The Global Agenda of Local and Regional Governments for the 21st Century sets out the vision and aspirations of sub-national governments, and explains the contributions we can make to ensuring sustainable development in a rapidly changing world.
Local and regional governments are best placed to lead, since every community, settlement and territory must ‘co-produce’ a response that is context-specific in order to fulfil the agendas’ambitions. This response must address the challenges of poverty, rising inequality, insecurity, environment depletion and climate change.
The following recommendations for action build on the research and consultations with local and regional governments within the framework of the Global Report on Local Democracy and Decentralization (GOLD IV). They also draw upon the recommendations of the Global Taskforce of Local and Regional Governments in the Habitat III process and they are enclosed in the Bogotá Commitment and Action Agenda.These recommendations contain a series of local, national and global actions that will be necessary in order to achieve the major global sustainable development agendas, including the 2030 Agenda, The Paris Agreement on Climate Change, and the New Urban Agenda adopted at Habitat III.
The Global Agenda is the result of an extensive in-depth consultation process with UCLG’s members across the world, including elected leaders and local government professionals representing metropolitan governments, peripheral and intermediary cities, small towns and regional administrations.
Line of action of local and regional governments
- The first set of recommendations on ‘local action’ addresses how sub-national governments can contribute to the achievement of the SDGs, the Paris Agreement, the Sendai Framework and the New Urban Agenda.
- The second set of recommendations on ‘national action’ focuses on national legal, institutional and policy reform.
- The final set of recommendations on ‘global action’ tackles three of the most potent enablers of national and local development: global governance, international financing and decentralized cooperation.
All the recommendations seek to empower local and regional governments to take their rightful place at the head of a new international agenda for inclusive and sustainable development.
Realization of the New Urban Agenda on the ground
As a result of the growing links between global and local challenges, local and regional governments now play a greater role in the regulation of the urban fabric and territories, and the protection of the commons. However, they often lack the resources to meet these new challenges, putting pressure on their ability to fulfil pre-existing responsibilities. To contribute to what in the SDGs is termed a ‘transformed world’, local and regional governments across all world regions must be proactive and commit to the following actions:

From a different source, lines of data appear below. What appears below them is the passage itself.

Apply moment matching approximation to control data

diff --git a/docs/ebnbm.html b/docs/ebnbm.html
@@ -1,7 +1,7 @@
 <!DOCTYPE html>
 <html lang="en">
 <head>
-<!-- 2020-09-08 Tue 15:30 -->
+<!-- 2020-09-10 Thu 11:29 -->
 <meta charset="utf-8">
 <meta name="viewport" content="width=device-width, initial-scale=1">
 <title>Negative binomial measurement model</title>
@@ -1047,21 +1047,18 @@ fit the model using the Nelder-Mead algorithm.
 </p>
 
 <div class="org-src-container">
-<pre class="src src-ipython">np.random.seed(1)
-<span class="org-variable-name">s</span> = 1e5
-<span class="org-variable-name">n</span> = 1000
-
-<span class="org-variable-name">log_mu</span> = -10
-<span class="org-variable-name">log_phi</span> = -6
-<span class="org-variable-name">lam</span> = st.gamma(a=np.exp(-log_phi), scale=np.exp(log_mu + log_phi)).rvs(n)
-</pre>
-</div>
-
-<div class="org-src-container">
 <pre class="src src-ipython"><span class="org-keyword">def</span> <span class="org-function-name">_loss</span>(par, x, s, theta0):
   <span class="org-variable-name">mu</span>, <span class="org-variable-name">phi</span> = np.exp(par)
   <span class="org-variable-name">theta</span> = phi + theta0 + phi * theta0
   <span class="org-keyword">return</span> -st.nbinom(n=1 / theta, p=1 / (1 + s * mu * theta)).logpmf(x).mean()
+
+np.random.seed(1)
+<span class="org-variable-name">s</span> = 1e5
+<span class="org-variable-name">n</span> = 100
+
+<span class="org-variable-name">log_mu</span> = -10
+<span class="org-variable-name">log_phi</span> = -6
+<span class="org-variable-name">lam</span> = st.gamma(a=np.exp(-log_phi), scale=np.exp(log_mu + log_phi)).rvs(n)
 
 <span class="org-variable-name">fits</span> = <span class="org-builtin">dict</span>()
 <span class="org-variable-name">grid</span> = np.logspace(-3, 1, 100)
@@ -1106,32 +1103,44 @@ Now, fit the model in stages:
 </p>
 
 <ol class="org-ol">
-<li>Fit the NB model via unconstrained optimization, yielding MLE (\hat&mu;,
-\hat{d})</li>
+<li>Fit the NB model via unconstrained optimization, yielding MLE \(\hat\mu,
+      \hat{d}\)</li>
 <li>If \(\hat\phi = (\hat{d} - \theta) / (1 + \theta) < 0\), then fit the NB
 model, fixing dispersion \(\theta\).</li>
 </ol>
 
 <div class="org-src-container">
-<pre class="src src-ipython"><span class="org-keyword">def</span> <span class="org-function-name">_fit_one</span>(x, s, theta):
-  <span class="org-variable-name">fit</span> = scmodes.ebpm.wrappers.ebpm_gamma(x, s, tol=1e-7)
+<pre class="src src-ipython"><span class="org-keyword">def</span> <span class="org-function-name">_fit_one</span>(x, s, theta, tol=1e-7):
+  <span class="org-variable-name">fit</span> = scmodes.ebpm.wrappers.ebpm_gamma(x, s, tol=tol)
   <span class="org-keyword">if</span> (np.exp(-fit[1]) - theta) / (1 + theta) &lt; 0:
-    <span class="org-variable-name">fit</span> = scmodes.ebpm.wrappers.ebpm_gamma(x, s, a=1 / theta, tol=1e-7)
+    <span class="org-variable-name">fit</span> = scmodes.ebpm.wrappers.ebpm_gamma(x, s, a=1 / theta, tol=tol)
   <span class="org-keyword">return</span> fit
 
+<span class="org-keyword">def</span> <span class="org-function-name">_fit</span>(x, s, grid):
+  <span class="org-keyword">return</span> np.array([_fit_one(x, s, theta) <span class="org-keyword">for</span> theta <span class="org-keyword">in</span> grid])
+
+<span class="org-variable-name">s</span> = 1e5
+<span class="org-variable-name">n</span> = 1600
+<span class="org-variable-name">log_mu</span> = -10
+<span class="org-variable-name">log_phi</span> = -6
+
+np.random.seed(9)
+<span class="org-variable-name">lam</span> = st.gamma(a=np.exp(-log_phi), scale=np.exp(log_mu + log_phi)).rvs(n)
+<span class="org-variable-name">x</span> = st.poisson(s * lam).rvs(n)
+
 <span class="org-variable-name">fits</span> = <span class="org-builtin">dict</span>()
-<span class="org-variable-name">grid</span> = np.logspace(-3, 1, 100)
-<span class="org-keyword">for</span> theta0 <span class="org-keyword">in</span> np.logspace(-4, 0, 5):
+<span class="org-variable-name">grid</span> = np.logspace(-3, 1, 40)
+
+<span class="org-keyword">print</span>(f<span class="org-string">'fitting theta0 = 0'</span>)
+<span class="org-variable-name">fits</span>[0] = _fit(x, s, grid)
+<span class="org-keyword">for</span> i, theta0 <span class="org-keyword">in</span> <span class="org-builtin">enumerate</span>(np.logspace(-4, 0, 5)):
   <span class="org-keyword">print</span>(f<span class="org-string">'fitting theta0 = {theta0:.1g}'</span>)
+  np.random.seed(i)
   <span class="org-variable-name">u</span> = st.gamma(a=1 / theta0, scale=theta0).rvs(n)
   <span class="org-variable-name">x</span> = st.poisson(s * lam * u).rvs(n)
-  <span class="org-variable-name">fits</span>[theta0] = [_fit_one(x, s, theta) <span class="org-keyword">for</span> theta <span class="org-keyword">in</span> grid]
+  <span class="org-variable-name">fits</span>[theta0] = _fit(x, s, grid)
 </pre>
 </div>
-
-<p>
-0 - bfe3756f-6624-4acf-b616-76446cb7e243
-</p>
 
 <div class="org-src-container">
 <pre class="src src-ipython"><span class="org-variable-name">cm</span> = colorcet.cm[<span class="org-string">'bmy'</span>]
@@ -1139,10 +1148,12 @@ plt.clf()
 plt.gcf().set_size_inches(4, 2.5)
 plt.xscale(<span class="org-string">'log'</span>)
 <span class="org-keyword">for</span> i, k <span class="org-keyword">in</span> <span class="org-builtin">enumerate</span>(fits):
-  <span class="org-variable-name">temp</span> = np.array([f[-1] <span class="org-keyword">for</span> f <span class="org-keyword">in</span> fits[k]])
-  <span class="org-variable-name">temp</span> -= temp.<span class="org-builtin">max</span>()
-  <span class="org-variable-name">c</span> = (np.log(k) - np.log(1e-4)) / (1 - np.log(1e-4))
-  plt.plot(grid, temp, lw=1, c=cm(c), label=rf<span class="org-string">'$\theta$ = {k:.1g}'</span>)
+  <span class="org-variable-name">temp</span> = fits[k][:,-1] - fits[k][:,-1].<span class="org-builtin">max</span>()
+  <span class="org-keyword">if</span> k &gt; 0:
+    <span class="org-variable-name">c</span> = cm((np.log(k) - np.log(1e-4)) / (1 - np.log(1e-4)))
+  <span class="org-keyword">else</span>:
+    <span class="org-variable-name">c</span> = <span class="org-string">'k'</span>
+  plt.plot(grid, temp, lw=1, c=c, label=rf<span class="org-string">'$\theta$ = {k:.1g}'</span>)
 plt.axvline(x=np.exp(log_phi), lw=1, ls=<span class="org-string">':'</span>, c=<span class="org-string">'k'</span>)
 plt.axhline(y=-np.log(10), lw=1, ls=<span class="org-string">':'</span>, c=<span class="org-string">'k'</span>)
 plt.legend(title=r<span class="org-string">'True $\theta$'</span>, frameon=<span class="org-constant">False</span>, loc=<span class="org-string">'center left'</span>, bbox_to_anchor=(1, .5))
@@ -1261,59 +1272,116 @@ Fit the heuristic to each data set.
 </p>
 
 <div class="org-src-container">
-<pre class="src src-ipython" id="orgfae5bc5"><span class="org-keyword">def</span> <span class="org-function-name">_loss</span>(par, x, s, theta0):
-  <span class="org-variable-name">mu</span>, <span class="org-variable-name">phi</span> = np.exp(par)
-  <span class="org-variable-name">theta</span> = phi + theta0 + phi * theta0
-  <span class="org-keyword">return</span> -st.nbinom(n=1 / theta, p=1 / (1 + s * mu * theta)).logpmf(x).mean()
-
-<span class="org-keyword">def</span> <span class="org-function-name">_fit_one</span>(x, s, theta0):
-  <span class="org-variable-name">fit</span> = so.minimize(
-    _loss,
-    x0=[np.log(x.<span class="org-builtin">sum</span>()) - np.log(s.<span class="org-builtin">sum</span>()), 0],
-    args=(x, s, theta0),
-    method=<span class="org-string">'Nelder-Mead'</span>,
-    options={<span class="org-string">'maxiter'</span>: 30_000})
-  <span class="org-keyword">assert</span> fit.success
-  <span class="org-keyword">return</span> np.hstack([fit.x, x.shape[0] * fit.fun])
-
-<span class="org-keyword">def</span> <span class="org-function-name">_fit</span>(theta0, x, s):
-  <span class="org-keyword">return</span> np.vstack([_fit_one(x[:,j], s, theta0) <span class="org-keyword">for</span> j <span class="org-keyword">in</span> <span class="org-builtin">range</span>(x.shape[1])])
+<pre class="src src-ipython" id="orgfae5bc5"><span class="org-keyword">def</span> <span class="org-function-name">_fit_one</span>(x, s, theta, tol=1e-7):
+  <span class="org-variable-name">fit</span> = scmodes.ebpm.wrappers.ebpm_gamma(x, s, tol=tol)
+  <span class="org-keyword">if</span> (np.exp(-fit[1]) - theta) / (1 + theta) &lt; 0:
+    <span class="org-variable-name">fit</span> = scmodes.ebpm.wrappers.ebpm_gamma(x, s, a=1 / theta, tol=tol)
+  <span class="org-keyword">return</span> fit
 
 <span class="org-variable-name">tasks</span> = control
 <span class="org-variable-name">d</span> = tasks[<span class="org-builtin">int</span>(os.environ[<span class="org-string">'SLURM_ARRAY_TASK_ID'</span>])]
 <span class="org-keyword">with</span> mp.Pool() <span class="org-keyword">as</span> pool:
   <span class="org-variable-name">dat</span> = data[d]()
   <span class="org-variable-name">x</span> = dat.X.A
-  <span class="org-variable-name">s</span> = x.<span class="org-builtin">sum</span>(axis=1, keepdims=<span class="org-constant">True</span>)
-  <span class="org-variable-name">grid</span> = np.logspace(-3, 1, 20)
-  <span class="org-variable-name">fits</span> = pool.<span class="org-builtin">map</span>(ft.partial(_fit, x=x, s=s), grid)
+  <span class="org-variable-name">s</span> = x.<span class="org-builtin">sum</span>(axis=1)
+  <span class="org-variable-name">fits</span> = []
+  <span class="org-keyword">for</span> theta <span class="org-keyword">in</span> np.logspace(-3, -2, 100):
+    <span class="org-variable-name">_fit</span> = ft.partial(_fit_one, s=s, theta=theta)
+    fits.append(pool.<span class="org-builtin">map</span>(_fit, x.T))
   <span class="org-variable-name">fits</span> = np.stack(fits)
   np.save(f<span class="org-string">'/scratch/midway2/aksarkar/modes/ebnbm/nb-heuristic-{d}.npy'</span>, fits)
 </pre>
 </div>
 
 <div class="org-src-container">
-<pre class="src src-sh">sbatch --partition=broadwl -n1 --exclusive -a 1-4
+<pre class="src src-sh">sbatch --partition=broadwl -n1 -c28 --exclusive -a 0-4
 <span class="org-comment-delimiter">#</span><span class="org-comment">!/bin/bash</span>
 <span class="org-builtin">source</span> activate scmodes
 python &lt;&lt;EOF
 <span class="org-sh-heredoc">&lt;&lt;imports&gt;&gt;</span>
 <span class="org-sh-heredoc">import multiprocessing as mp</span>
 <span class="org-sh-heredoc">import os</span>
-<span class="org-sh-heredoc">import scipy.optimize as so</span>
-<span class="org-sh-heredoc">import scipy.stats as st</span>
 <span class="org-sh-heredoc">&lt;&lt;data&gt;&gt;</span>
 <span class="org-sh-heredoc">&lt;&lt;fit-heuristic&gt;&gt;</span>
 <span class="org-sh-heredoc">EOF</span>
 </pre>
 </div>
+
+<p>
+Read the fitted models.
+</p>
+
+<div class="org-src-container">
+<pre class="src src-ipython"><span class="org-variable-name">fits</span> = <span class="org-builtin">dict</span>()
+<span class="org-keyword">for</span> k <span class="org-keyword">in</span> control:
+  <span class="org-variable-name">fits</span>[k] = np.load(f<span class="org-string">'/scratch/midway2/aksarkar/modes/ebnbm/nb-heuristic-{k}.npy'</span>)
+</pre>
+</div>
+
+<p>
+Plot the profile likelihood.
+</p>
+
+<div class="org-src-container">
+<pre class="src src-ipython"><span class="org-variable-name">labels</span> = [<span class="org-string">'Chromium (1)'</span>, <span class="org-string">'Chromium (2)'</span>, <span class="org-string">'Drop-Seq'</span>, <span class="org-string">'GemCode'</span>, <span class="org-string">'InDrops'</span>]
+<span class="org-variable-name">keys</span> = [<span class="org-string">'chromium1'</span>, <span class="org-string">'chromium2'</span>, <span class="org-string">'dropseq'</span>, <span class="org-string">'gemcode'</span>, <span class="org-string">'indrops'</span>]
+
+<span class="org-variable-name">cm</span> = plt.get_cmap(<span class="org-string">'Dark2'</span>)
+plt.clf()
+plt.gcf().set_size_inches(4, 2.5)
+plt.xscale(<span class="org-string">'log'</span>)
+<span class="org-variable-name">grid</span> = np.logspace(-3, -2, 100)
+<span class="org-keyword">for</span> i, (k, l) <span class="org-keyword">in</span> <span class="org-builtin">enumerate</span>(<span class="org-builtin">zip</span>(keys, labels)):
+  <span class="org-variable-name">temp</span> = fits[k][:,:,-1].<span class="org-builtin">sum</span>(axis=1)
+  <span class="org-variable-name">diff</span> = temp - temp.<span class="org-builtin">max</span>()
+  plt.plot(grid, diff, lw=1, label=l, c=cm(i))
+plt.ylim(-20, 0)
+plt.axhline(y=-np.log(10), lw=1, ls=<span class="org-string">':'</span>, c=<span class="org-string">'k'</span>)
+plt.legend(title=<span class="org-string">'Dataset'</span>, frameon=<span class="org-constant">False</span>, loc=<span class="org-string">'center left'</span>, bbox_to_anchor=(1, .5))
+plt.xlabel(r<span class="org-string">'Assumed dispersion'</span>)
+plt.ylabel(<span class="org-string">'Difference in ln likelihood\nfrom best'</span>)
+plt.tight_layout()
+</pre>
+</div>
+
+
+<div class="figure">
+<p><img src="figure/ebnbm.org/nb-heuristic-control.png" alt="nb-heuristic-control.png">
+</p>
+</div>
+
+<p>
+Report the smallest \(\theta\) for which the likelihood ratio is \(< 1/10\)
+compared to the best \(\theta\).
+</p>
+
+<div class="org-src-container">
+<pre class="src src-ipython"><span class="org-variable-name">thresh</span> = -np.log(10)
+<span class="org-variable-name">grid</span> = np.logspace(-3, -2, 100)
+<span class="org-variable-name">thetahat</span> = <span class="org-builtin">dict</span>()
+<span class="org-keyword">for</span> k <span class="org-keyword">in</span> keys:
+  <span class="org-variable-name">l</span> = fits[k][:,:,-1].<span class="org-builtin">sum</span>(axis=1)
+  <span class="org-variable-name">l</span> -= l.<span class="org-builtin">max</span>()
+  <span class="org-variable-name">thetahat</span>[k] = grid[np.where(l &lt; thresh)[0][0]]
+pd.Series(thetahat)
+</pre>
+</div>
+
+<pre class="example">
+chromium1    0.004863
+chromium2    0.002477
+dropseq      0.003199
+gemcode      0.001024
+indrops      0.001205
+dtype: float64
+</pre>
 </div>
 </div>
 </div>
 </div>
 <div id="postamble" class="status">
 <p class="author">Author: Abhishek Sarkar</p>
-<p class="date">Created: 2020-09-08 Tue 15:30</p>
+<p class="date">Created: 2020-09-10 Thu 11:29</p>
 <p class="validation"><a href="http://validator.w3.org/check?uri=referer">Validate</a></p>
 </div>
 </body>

1. Improve their strategic management capacity.
2. Boost participation by fostering a buoyant and autonomous civil society to co-create cities and territories.
3. Harness integrated urban and territorial planning to shape the future of cities and territories.
4. Ensure access to quality and resilient infrastructures and basic services for all.
5. Foster local economic opportunities to create decent jobs and social cohesion.
6. Put the ‘Right to the City’ at the centre of urban and territorial governance.
7. Lead the transition toward low carbon, resilient cities and regions.
8. Promote local heritage, creativity and diversity through people-centred cultural policies
A new multilevel governance system
Local leadership will only flourish if there is a national enabling environment for local and regional governments with adequate legal frameworks and resources, as well as a transformation of top-down approaches. Moreover, it can only succeed if the uneven decentralization found in many countries and regions is urgently addressed. National governments should:
1. Renew institutional frameworks to promote shared governance and effective decentralization.
2. Build coherent and integrated national urban and regional policies in consultation with sub-national governments.
3. Rethink sub-national financing systems to reconcile financing with sustainability.
4. Involve local and regional governments in the follow-up of the SDGs and the New Urban Agenda, supported by accurate territorialized data.
Local and regional governments’ rightful place at the global table
For global policies and agreements to properly harness local experience and commitment, the place of local and regional governments in international policymaking needs to change. They must be part of a structured consultation as a recognized and organized global constituency rather than subject to ad hoc consultation processes. The efforts of local and regional governments to organize and produce informed inputs must be acknowledged as part of the decisionmaking process by taking the following steps:
1. Include organized local and regional government networks in the governing structures of international development institutions
2. Create new instruments to finance local sustainable infrastructure and services
3. Support decentralized and city-to-city cooperation, learning and knowledge-sharing to foster innovation.